Walt Disney World: Five Things You Didn’t Know

Walt Disney is a household name across the globe. The famous Mickey (originally Mortimer) creator, who was recently called out on his bigotry by feminist actress Meryl Streep, left his legacy in The Walt Disney Company, a multi-national mass media corporation. The company, which now owns Pixar as well as the Star Wars franchise, is famous for being known as the epitome of American animation as well as leading in live-action as well as animated film, television, and theme parks. Here’s five things you may not have known about Disney World.

There are tons of “Hidden Mickeys” around the parks.

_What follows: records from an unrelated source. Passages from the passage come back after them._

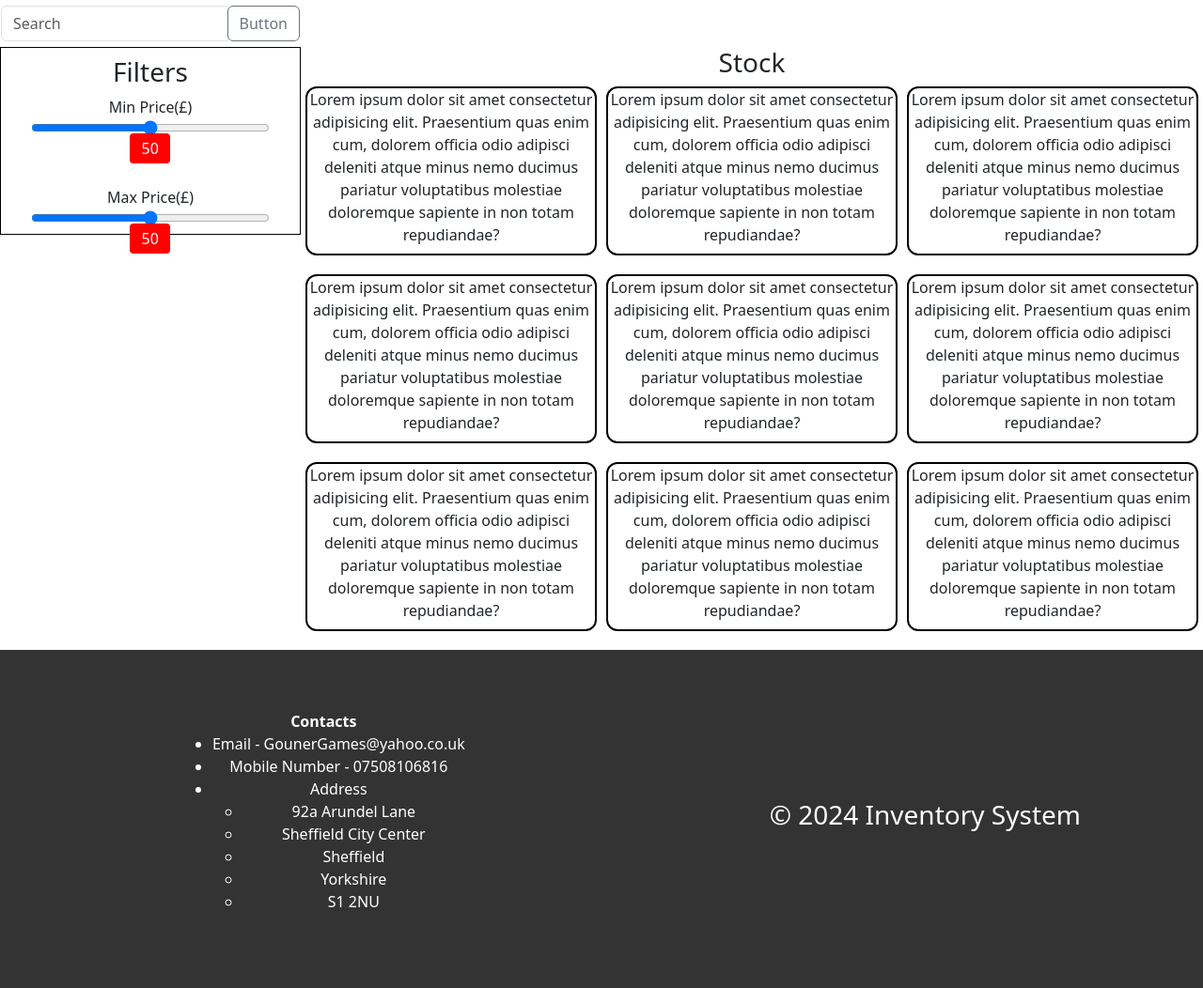
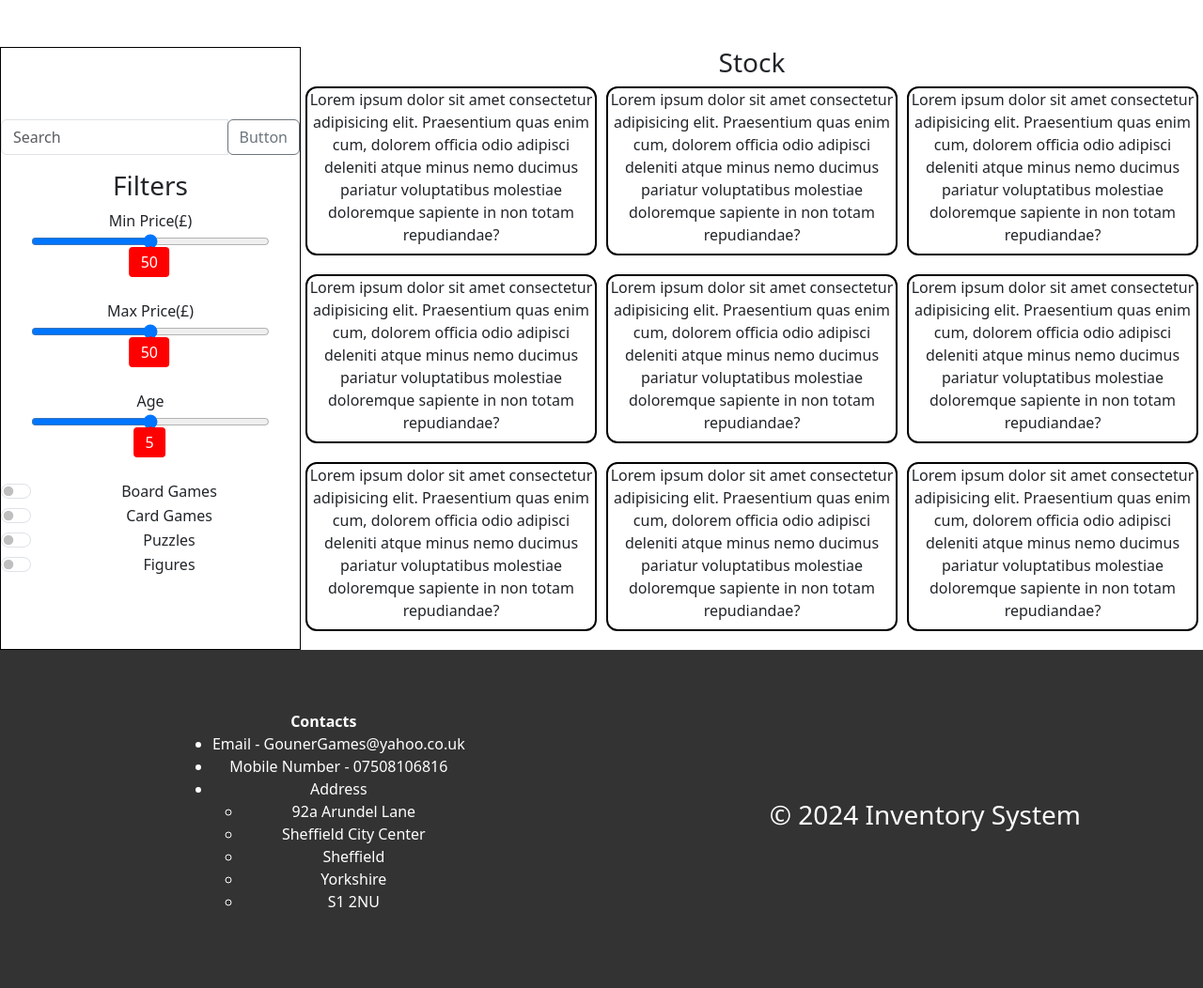
Before and after one commit to ScottForster400/Inventory-Managment-System, a PHP site: page / in a window 1280 px wide. Shown: the part 125-1177 px from the top of the page at 94% size. Run offline with PHP 8.4, Linux system fonts and the light colour scheme; data comes from the database, SQL or seed files in the repository; data that the repository does not hold is empty.

Commit message:
sidebar-partial

```diff
--- a/css/desktop.css
+++ b/css/desktop.css
@@ -110,7 +110,6 @@ nav #page-links{
     flex-direction: column;
     justify-content: center;
     align-items: center;
-    height: 200px;
     flex: 25%;
     border: black 1px solid;
 }
@@ -146,7 +145,7 @@ nav #page-links{
     position: absolute;
     border-radius: 4px;
     left: 50%;
-    transform: translate(-52%,50%);
+    transform: translate(-54%,50%);
   }
   .bubble::after {
     content: "";
--- a/index.php
+++ b/index.php
@@ -27,13 +27,35 @@
                     <!-- used https://css-tricks.com/value-bubbles-for-range-inputs/ for sliders -->
                     <div class="range-wrap">
                         <label for="min-price">Min Price(£)</label>
-                        <input type="range" class="range" id="min-price">
+                        <input type="range" class="range" id="min-price" min="0" max="100">
                         <output class="bubble"></output>
                     </div>
                     <div class="range-wrap">
                         <label for="min-price">Max Price(£)</label>
-                        <input type="range" class="range" id="min-price">
+                        <input type="range" class="range" id="min-price" min="0" max="100">
                         <output class="bubble"></output>
+                    </div>
+                    <div class="range-wrap">
+                        <label for="min-price">Age</label>
+                        <input type="range" class="range" id="min-price" min="0" max="10">
+                        <output class="bubble"></output>
+                    </div>
+
+                    <div class="form-check form-switch">
+                        <input class="form-check-input" type="checkbox" id="flexSwitchCheckDefault">
+                        <label class="form-check-label" for="flexSwitchCheckDefault">Board Games</label>
+                    </div>
+                    <div class="form-check form-switch">
+                        <input class="form-check-input" type="checkbox" id="flexSwitchCheckDefault">
+                        <label class="form-check-label" for="flexSwitchCheckDefault">Card Games</label>
+                    </div>
+                    <div class="form-check form-switch">
+                        <input class="form-check-input" type="checkbox" id="flexSwitchCheckDefault">
+                        <label class="form-check-label" for="flexSwitchCheckDefault">Puzzles</label>
+                    </div>
+                    <div class="form-check form-switch">
+                        <input class="form-check-input" type="checkbox" id="flexSwitchCheckDefault">
+                        <label class="form-check-label" for="flexSwitchCheckDefault">Figures</label>
                     </div>
                 </div>
             </form>
```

Walt Disney is probably most famous for the creation of Disney’s mascot, Mickey Mouse. There are literally thousands of tiny pictures of Mickey Mouse’s head, simplified to three circles, hidden throughout Disney World on everything from food to strategically placed details? While there is no officially approved or complete list of Hidden Mickeys, lots of visitors submit their findings online.

The design of Main Street, U.S.A. is based on a real location.

Main Street, U.S.A., located in the Magic Kingdom, is the epitome of those early American attractions that almost every theme park in the country boasts. The location Main Street takes its loose basis from is Walt Disney’s hometown of Marceline, MO. The town now uses “Main Street, U.S.A.” as a nickname.

About 33,000 bottles of champagne and wine are consumed annually at the Epcot International Food & Wine Festival.

According to Walt Disney World For Grown Ups, the other numbers of expenditures for the Festival include 1,200 fireworks, 1.5 million food samples, 100,000 desserts, and over 5,000 pounds of lobster.

Walt Disney World is the second largest consumer of explosives in the U.S.


Disney Dreamingreports that the theme park comes in second only to the U.S. Military. Walt Disney World uses these fireworks for spectacules every night as well as in other attractions and shows, including the famous “Fantasmic!,” which some have claimed is a multi-media adaptation of the film Fantasia.

That little light that arcs over the castle logo? That’s Tinker Bell.

According to Southern Living, every night a face character (a person who works at the Disney parks dressing and acting as a character, as well as interacting with kids) soars 750 feet, between Cinderella’s Castle and the Tomorrowland attraction, which finds its basis in the once-futuristic year 1986. Tinker Bell’s flight marks the start of the aforementioned firework shows.

[Image via Mousekateerz]